Drums in the Night is about a young soldier who returns home after being a prisoner of war – and considered dead – for four years to find that his fiancée is betrothed to a capitalist turning metal ammunition boxes into baby carriages. The play, written shortly after the First World War, launched Brecht’s career and his brand of “epic” theatre, aimed at jarring audiences into thinking about political issues they might otherwise avoid.
“Clearly, for me, doing a show about the aftermath of war resonates strongly with Serbians who have just come out of a war,” says Lukac, referring to the civil war that led to the disintegration of Yugoslavia, where he was born.
Brecht’s play is funny and peppered with cabaret, offering relief from a tragic tale of betrayal. But what hit Serbian audiences, says Lukac, was that it dealt with hunger, the black market, manipulation, revolution, death, violence and other issues familiar to those who’ve experienced war.
The capitalist and soldier come to blows while the cabaret continues, in Drums in the Night
Lukac first workshopped and produced Drums in the Night with his Glendon theatre students a few years ago. “These powerful plays stick with you and I wished to have another go.” That opportunity came when the Sabac Theatre invited him to direct a show in the summer of 2010.
Brecht often inserts music and cabaret into his plays to distract the audience, prevent a purely emotional response and compel them to see the larger sociological perspective, says Lukac.
Most productions of Drums insert cabaret songs for which Brecht wrote the lyrics, but Lukac decided to insert original cabaret music of 1920s that might have influenced the Berlin playwright. So Lukac’s adaptation includes miniature cabaret skits in four different styles – vaudeville, futuristic, surrealist and political. The production was visually stunning, with costumes by Dragica Pavlovic and set by Marija Kalabic.

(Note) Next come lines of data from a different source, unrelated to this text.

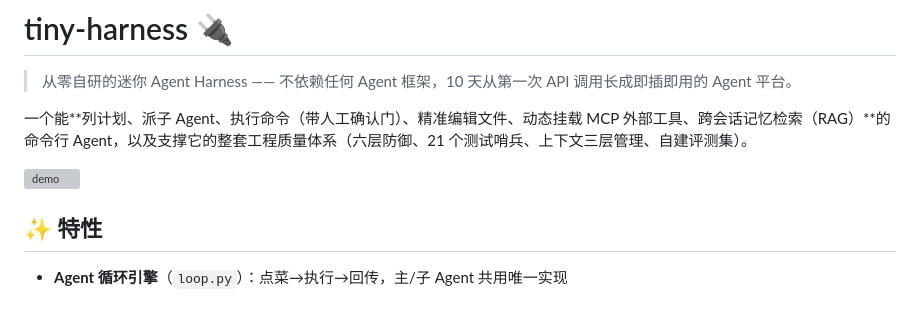
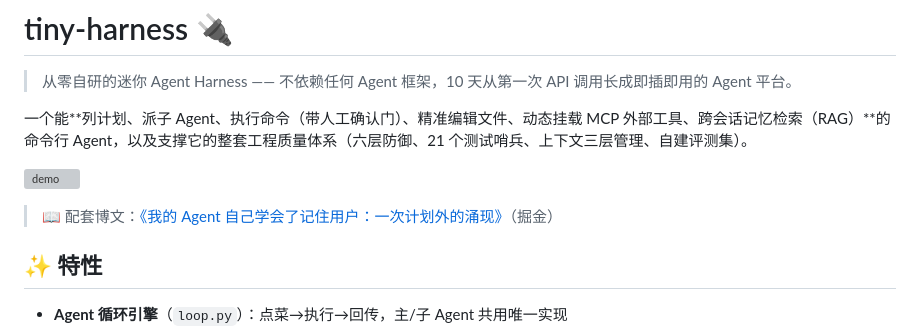
Before and after one commit to gzy-z/tiny-harness, a Markdown page: README.md, the part around the change. Drawn GitHub-style; blank space fills up the shorter version; grey boxes are pictures that could not be loaded.

Commit message:
docs: README 挂掘金博文链接（三循环互挂第一步）

```diff
--- a/README.md
+++ b/README.md
@@ -5,6 +5,8 @@
 一个能**列计划、派子 Agent、执行命令（带人工确认门）、精准编辑文件、动态挂载 MCP 外部工具、跨会话记忆检索（RAG）**的命令行 Agent，以及支撑它的整套工程质量体系（六层防御、21 个测试哨兵、上下文三层管理、自建评测集）。
 
 ![demo](docs/demo_hd.gif)
+
+> 📖 配套博文：[《我的 Agent 自己学会了记住用户：一次计划外的涌现》](https://juejin.cn/post/7696343485905666067)（掘金）
 
 ## ✨ 特性
 
```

Back in Canada, Lukac is currently directing and promoting a play inspired by the Occupy movement. His student Dan Pelletier has adapted Marat/Sade by Peter Weiss to create Move.(me).ant.: The Marat/Sade Occupied. To run nightly from Feb. 28 through March 3 at Glendon College, this play will be streamed live on the Internet for all to see. And – a very big and – viewers will be invited to send in comments on Twitter and Facebook that will be projected onto the tent city on stage during the performance, a feat made possible by Glendon Theatre’s technical director Duncan Appleton.
Theatre director Aleksandar Lukac
“This hasn’t been done before that I know of,” says Lukac. He’s notified Toronto theatre companies about it so they can witness what happens. The tweets and Facebook messages will be coming in raw, uncensored and the students/actors will be answering them from stage. “It will be a distraction or a help. Once we open the gate anything can pass through. It will show who’s watching, anyway.”
In April, Lukac returns to his native Serbia to direct his adaptation of Martin Crimp’s The Treatment, another play workshopped with his Glendon students.
Lukac has directed over 50 professional productions in Canada as well as productions in Serbia since 1992, when he left the former Yugoslavia and joined York’s contract faculty.
By Martha Tancock, YFile contributing writer